IT'S SUMMER 1971, and I am with my father at Brands Hatch, the noisy shrine to Formula One motor racing. In the parking lot, two lanes of cars are heading for the exit when their procession is halted by a couple of tough-looking bouncers. They stand before the lead Toyota, extending their hands like traffic policemen, then wave a spectacular yellow Lamborghini Miura through the gates. The queue re-starts. We drive out. And exactly 100 yards up the road, we encounter the canary-hued Italian passion-wagon again, parked on the grass verge. Standing beside it, drinking champagne, oblivious to our staring eyes, is a skinny oik with a large nose, a shiny yellow satin suit and a blonde-goddess girlfriend. Rod Stewart and Dee Harrington have decided that, rather than sit in a traffic jam, they'll while away half an hour with vintage Krug and a little light posing.

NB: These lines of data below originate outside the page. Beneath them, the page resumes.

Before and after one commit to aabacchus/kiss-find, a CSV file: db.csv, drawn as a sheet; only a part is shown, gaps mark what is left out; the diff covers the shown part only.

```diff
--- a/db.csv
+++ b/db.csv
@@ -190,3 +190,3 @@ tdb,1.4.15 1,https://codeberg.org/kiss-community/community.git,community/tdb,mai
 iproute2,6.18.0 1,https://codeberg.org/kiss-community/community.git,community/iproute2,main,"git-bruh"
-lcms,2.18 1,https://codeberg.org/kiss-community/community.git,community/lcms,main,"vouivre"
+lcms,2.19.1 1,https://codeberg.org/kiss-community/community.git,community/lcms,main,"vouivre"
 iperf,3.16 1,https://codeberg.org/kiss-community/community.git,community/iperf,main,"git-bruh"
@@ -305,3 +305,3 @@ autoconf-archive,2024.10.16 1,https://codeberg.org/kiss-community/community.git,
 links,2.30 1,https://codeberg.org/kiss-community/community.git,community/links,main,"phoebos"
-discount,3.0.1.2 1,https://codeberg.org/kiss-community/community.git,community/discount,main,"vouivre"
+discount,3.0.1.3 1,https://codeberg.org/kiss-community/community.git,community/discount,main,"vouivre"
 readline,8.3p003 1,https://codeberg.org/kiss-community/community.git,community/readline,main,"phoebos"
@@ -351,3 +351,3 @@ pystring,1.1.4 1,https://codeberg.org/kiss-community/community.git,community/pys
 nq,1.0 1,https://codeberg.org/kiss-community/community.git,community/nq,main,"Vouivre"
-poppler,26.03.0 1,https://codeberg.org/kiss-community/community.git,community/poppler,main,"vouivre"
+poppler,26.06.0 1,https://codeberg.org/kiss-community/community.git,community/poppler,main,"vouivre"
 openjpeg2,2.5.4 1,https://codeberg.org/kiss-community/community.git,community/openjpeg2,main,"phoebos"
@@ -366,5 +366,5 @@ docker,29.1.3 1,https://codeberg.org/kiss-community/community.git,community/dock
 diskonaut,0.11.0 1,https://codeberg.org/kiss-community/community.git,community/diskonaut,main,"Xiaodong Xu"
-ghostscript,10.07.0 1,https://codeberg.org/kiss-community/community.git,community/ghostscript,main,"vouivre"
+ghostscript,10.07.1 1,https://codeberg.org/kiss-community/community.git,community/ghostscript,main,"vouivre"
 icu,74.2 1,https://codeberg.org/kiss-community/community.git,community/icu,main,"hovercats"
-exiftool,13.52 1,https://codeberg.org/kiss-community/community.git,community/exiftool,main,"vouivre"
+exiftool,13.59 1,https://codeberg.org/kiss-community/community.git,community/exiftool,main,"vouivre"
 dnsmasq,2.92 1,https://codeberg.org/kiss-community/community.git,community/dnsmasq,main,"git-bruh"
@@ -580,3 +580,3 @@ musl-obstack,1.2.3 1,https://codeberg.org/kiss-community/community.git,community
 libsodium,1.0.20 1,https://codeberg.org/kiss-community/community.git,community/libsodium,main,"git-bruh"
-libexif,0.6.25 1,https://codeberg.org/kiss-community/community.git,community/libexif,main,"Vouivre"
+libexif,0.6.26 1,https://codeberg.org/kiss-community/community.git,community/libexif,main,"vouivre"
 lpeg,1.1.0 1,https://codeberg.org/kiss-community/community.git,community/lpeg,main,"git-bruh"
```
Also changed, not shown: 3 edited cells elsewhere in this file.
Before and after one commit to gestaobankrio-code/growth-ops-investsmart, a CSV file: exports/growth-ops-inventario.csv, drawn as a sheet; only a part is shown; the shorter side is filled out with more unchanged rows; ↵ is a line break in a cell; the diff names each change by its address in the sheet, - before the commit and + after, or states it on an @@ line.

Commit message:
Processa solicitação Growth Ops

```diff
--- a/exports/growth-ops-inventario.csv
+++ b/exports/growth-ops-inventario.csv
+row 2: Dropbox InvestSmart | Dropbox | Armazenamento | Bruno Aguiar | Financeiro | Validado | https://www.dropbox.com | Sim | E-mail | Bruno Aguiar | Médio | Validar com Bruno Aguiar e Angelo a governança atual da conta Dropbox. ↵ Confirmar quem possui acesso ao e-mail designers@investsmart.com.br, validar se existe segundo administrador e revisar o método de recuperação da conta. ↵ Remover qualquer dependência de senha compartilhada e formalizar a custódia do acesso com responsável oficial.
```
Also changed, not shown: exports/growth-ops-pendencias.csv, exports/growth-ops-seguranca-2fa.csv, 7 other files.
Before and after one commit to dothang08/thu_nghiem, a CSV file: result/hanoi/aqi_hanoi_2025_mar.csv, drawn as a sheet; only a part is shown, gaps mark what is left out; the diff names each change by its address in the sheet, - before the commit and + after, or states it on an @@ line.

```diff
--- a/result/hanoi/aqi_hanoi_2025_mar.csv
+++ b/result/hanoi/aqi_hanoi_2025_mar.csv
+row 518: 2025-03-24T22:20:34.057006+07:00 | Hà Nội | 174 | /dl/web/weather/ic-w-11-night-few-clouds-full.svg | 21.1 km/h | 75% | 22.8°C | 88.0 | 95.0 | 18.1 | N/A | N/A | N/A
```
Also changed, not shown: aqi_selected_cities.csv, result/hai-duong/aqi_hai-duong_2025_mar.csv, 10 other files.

One's first reaction was, I'm afraid: who does this flash git think he is? One's second was: if someone like him can get the money, the car, the girl and the plonk, can I have some too? Many of us looked at Rod Stewart that summer, the summer Every Picture Tells A Story was released, and thought, with a mix of jealousy and snobbery, how did he do that? The answer, of course, was right in their ears - the voice, that husky mid-Atlantic rasp that sounds so vulnerable in its lower depths, and so stadium-swayingly confident in its upper reaches - as its owner's biggest hit, "Maggie May", sounded from every window that summer and became the first British single to head the pop charts simultaneously in the UK and America.
Stewart is self-conscious about his voice. It's a matter of amazement to him that, because of the convergence of two muscles in a V-shape at the back of his throat, millions of records, billions of dollars, umpteen tours, hotels, cars, drugs and girlfriends have cascaded his way for 27 years in a ceaseless lava-flow of success. He modelled his singing, he says, on his hero Sam Cooke, who used to sing half a tone higher than his natural register. (Indeed, Stewart always seemed to be singing upwards, straining up to the microphone, when not waving the stand around like a delinquent majorette). Sometimes he overdid it and his throat would bleed after a concert; now he takes it easier. British audiences will have a chance to check out its current form when Rod the ex-Mod, former Spandex King, model train fanatic, Tartan Army camp-follower, chronic Party Animal and allegedly retired satyr, plays five dates at Earl's Court starting this Wednesday.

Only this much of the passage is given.